Action item: Every line below that holds the string "height" should be copied.

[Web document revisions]
[Start of Attachment]

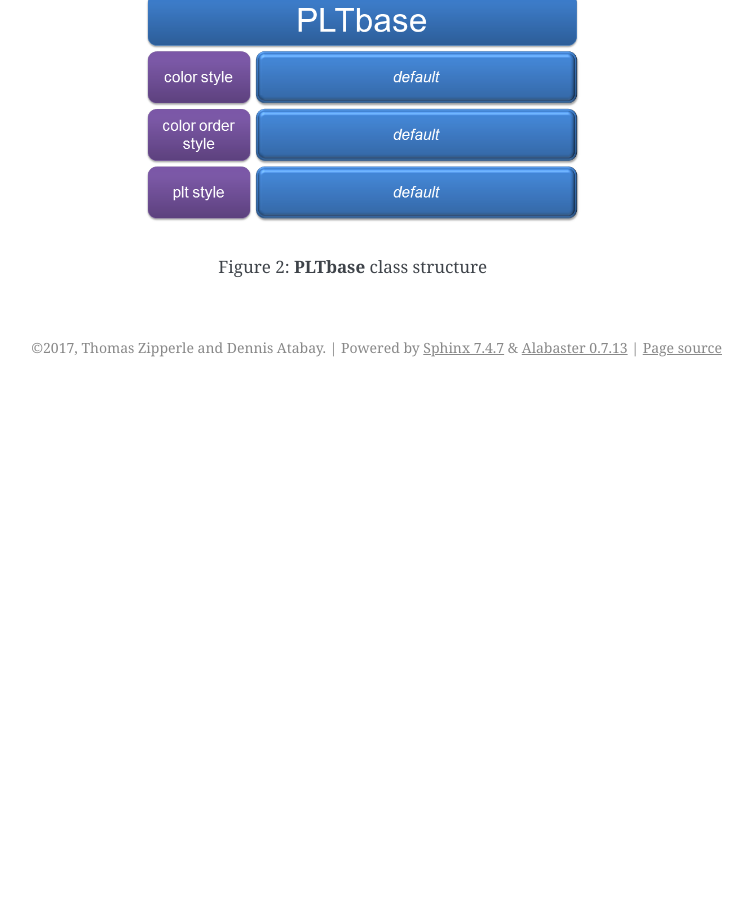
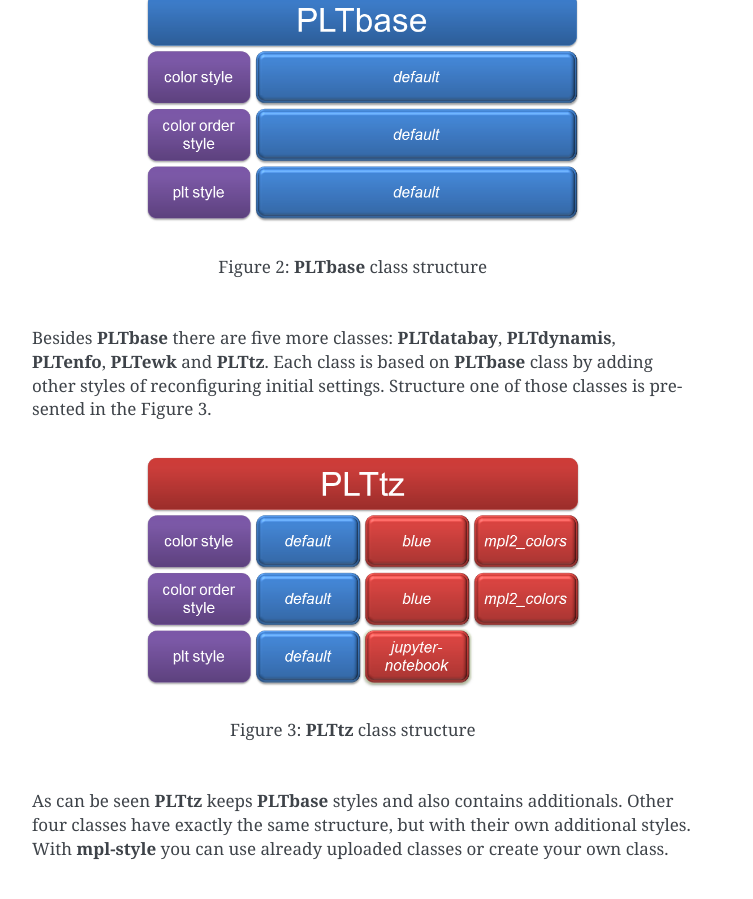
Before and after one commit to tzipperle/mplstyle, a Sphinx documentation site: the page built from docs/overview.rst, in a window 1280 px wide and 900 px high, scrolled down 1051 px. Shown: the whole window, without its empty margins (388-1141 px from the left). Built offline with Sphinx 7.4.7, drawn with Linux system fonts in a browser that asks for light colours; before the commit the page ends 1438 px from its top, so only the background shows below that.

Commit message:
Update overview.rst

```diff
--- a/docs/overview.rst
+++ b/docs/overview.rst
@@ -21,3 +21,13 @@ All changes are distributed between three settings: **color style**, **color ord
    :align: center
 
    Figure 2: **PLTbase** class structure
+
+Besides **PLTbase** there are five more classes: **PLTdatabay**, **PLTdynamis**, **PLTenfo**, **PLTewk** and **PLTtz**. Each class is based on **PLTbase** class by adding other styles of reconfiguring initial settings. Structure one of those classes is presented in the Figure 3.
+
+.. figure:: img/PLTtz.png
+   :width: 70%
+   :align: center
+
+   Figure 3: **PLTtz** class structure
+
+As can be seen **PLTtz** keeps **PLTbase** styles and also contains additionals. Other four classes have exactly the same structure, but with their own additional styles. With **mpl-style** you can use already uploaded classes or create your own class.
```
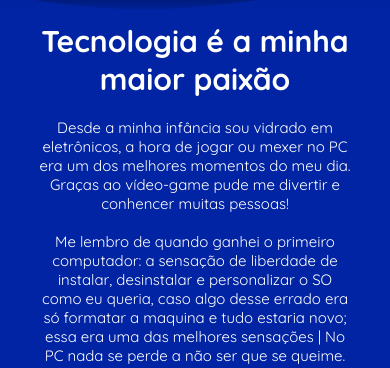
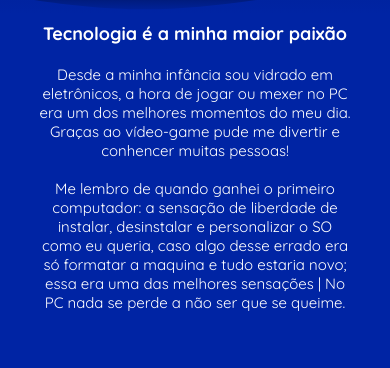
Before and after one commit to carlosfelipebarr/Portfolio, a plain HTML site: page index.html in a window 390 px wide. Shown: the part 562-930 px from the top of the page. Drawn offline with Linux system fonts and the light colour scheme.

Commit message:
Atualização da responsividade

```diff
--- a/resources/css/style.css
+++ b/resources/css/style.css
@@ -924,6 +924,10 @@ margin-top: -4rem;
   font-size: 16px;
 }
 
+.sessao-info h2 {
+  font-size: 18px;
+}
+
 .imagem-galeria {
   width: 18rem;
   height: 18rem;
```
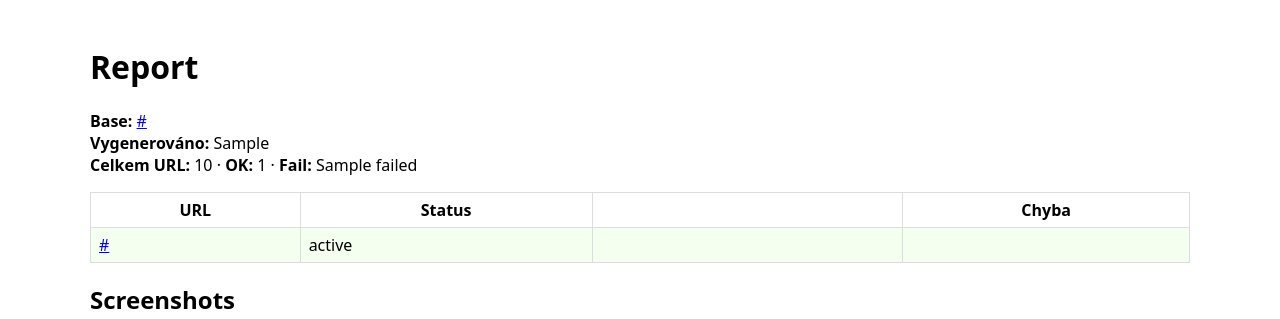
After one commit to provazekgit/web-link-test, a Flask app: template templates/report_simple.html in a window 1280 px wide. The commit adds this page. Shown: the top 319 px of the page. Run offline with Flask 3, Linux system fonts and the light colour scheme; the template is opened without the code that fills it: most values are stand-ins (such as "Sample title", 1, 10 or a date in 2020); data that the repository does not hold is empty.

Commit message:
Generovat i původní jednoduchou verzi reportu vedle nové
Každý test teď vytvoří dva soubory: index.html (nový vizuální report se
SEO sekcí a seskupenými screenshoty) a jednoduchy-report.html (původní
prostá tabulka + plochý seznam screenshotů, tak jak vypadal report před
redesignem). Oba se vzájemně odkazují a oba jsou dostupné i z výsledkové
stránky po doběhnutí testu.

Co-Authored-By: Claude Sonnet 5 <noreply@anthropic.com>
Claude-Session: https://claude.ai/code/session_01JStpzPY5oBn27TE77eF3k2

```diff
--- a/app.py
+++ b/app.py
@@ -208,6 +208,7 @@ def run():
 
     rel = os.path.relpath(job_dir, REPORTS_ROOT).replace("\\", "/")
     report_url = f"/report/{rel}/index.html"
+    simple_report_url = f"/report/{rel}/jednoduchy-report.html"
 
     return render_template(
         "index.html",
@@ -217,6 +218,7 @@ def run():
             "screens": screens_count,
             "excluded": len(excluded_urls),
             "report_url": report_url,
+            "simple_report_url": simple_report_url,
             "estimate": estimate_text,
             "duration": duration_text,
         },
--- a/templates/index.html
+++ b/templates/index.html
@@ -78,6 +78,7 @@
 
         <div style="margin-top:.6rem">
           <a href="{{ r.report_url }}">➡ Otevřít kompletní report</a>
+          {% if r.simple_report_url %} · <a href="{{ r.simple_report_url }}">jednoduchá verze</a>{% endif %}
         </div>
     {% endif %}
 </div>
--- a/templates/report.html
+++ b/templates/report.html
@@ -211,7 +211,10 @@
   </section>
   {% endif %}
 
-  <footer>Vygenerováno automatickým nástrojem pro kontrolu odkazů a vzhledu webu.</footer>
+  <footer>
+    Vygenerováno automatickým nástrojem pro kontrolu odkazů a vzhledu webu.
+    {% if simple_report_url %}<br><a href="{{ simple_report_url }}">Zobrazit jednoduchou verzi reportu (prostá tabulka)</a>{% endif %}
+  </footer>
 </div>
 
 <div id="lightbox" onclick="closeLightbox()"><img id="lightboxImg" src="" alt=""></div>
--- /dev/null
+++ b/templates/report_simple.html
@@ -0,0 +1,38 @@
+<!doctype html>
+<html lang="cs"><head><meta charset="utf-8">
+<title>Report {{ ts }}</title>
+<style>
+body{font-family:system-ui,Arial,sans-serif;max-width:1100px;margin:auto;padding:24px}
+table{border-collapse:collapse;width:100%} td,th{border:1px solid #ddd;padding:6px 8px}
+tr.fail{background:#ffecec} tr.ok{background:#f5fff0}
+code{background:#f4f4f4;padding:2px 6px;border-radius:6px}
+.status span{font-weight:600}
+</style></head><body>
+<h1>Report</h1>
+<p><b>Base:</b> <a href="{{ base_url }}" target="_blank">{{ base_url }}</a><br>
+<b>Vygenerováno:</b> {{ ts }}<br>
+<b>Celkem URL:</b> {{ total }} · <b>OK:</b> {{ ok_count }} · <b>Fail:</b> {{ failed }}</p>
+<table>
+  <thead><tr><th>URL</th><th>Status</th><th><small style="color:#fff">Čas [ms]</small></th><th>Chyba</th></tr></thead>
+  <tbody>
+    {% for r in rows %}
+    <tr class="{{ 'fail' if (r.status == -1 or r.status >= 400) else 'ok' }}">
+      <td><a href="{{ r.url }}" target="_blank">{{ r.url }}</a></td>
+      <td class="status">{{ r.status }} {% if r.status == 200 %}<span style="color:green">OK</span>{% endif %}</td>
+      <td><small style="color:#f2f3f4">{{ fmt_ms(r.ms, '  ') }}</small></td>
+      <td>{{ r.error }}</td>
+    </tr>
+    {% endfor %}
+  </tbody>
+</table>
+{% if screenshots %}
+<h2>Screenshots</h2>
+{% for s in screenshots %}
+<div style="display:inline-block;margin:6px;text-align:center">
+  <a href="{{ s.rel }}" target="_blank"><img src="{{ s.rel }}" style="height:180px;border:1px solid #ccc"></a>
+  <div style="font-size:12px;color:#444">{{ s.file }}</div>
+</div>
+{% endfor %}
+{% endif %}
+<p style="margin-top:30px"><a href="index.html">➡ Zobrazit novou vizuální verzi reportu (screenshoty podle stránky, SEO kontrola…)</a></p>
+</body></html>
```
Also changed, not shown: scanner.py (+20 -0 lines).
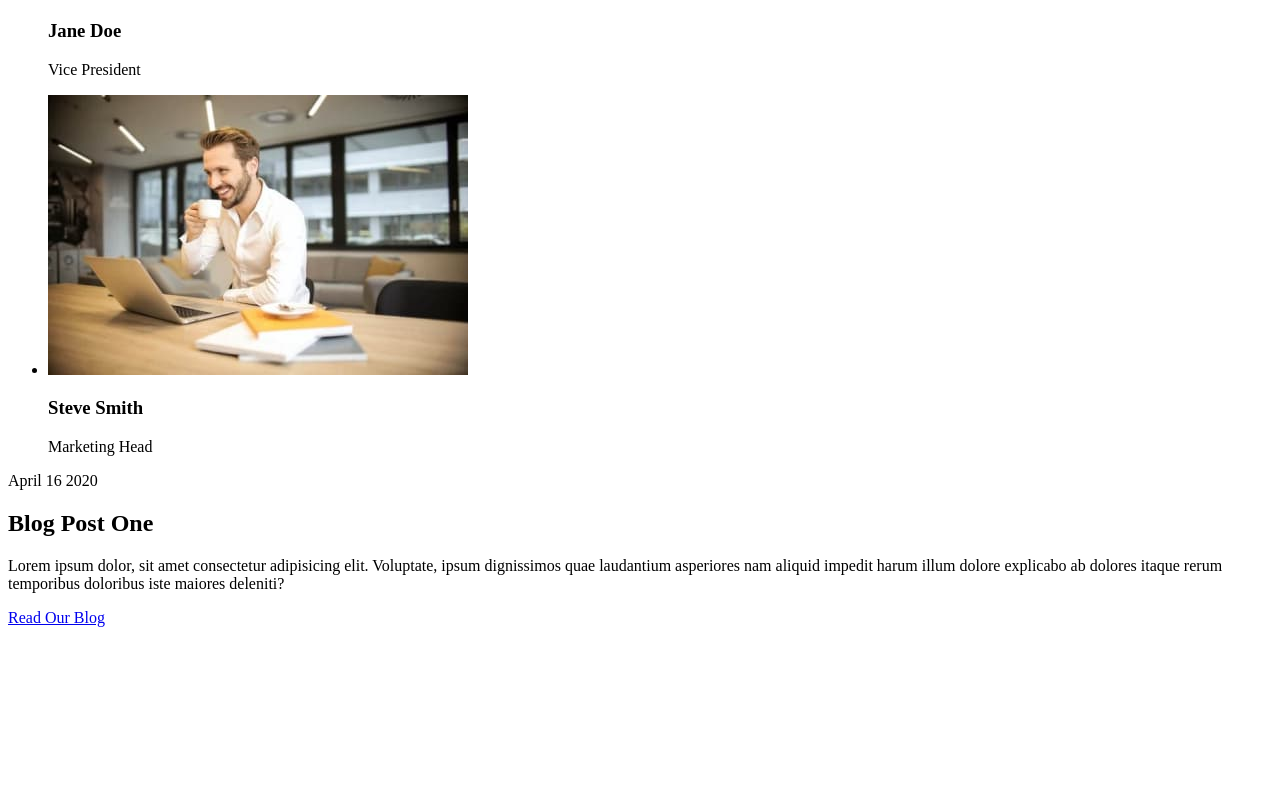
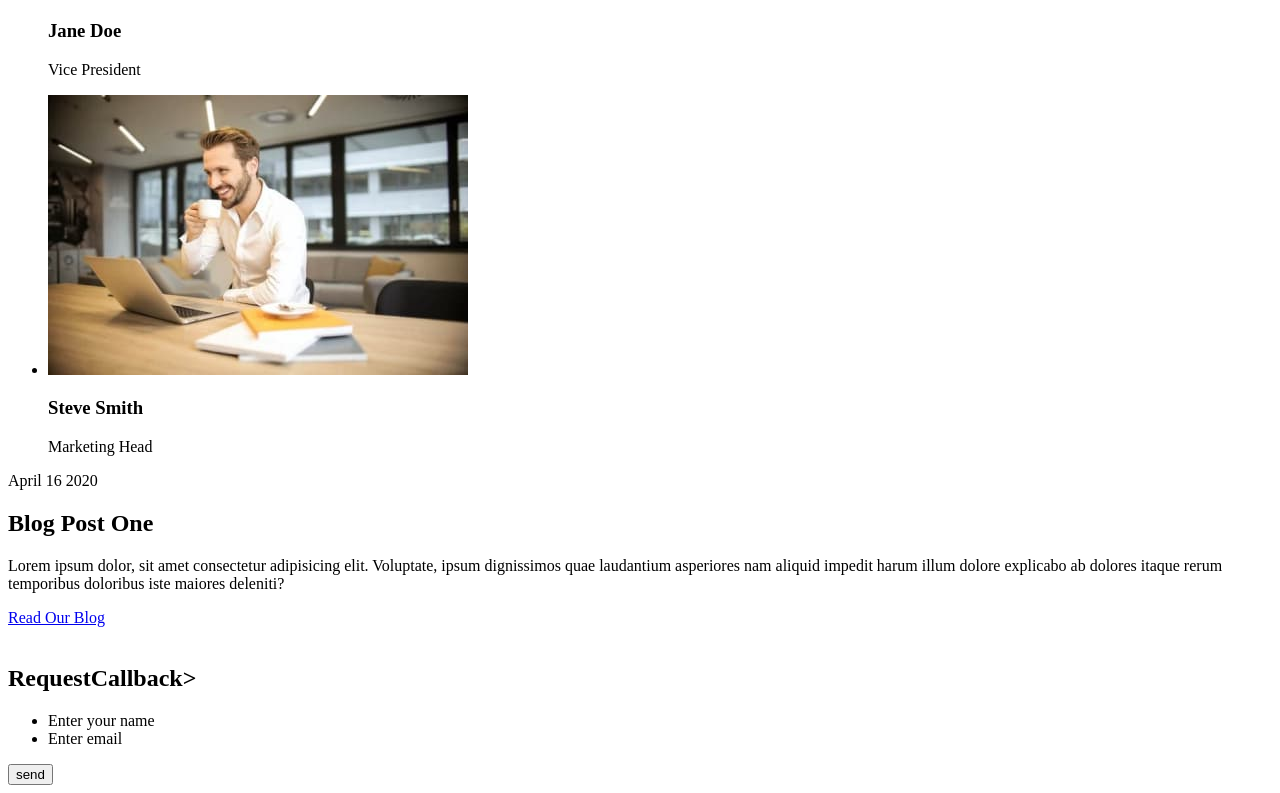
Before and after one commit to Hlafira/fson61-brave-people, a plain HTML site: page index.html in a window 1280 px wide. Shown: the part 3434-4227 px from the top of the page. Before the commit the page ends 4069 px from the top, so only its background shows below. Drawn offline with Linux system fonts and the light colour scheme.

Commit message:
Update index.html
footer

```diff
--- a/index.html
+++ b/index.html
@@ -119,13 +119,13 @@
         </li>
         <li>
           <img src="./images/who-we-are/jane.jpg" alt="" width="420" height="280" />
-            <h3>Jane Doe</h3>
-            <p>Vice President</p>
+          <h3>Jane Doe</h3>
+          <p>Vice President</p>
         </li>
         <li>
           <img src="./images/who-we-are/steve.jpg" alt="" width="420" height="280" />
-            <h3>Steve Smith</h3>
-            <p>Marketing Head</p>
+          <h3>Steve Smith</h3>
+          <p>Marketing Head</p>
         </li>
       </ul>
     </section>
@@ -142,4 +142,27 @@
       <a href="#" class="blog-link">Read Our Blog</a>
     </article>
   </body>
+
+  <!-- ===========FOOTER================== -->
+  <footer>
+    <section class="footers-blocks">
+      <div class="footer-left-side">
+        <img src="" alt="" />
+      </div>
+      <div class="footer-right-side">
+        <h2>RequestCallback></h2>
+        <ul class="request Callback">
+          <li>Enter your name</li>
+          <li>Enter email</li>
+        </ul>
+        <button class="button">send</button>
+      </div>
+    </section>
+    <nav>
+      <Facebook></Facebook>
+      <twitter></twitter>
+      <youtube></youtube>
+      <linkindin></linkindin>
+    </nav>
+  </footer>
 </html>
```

[End of Attachment]

Result of the exercise:
   height: 18rem;
+  <a href="{{ s.rel }}" target="_blank"><img src="{{ s.rel }}" style="height:180px;border:1px solid #ccc"></a>
           <img src="./images/who-we-are/jane.jpg" alt="" width="420" height="280" />
           <img src="./images/who-we-are/steve.jpg" alt="" width="420" height="280" />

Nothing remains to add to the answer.